• [ACTIVITY] Give the number of lines below that hold the string "tokens", and nothing more.
━━━━━━━━━━━━━━━━━━━━
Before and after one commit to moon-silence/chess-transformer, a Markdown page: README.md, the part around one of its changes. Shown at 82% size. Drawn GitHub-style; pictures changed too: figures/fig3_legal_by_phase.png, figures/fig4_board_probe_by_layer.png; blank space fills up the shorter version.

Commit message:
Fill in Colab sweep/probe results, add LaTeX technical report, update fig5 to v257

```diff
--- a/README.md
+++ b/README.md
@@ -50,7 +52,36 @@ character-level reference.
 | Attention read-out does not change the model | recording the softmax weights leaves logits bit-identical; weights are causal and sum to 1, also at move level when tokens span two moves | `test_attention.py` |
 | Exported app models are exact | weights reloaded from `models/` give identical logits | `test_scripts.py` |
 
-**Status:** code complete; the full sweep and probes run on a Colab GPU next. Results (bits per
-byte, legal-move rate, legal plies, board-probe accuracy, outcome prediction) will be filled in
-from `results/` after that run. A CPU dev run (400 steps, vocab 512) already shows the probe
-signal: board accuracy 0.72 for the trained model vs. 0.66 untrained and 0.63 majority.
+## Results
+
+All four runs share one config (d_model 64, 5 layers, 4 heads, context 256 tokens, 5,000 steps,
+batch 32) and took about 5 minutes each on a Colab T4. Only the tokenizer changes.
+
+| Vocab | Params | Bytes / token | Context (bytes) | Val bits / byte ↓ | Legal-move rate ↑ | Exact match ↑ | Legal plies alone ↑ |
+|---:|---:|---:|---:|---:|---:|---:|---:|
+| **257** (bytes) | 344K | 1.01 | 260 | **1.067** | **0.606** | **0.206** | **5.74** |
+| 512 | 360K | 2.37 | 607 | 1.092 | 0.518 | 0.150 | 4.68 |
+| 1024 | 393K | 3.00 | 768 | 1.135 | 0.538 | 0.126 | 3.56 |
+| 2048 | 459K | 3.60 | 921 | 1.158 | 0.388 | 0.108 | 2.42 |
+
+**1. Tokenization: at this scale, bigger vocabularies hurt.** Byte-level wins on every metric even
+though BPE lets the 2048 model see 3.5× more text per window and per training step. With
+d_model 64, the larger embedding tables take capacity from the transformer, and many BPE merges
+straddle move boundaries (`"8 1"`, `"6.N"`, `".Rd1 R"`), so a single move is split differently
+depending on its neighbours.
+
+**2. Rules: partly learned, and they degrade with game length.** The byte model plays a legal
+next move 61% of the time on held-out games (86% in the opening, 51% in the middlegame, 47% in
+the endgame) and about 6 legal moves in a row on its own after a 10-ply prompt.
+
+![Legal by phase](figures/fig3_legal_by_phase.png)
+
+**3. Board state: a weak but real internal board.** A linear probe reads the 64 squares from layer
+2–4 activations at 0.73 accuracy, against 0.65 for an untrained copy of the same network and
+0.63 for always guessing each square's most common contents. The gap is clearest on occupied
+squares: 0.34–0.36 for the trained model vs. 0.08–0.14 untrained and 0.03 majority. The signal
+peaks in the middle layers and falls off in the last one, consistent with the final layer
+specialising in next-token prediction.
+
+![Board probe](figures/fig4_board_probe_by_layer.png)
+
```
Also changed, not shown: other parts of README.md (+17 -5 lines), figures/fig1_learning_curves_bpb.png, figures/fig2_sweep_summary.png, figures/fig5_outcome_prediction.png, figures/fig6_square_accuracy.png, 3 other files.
━━━━━━━━━━━━━━━━━━━━
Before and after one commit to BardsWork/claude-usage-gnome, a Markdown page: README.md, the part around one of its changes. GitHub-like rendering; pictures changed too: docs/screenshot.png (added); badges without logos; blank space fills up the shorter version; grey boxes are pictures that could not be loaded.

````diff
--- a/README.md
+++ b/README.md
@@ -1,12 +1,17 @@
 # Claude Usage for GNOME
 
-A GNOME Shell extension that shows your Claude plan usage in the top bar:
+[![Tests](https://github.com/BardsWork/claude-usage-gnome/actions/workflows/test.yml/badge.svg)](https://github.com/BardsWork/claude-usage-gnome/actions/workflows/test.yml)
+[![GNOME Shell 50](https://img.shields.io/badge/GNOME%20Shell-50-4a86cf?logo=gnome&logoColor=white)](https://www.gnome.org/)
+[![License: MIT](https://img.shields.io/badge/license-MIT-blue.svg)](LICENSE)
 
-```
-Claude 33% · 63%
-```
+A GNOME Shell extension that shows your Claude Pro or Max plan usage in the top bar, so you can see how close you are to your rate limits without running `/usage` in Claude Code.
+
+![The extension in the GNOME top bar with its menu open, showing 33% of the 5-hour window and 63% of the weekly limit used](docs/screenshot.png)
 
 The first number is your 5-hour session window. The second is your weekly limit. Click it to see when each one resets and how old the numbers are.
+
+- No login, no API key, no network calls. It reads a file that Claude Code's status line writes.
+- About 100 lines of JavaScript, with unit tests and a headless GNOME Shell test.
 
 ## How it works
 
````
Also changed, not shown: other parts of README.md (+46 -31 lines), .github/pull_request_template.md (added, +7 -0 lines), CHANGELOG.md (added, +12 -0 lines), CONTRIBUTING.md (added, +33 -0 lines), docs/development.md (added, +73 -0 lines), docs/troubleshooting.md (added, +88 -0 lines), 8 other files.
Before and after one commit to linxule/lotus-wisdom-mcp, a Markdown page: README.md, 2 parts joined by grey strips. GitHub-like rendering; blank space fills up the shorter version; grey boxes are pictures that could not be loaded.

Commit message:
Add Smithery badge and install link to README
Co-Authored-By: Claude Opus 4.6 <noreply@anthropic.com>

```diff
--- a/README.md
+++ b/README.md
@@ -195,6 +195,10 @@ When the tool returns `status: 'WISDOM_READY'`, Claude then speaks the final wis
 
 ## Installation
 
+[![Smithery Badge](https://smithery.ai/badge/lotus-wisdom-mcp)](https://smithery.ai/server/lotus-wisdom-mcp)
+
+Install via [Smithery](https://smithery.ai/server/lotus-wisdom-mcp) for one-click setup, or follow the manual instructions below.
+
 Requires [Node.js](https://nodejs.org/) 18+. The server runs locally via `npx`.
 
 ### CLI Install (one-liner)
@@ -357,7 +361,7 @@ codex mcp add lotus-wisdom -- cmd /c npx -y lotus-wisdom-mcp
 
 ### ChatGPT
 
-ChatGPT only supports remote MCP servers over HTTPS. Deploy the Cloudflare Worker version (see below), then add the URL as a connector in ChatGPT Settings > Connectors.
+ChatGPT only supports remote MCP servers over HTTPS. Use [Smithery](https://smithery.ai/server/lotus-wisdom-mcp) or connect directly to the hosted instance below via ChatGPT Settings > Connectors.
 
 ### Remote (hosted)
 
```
━━━━━━━━━━━━━━━━━━━━
• [REPLY TO THE EXERCISE] 2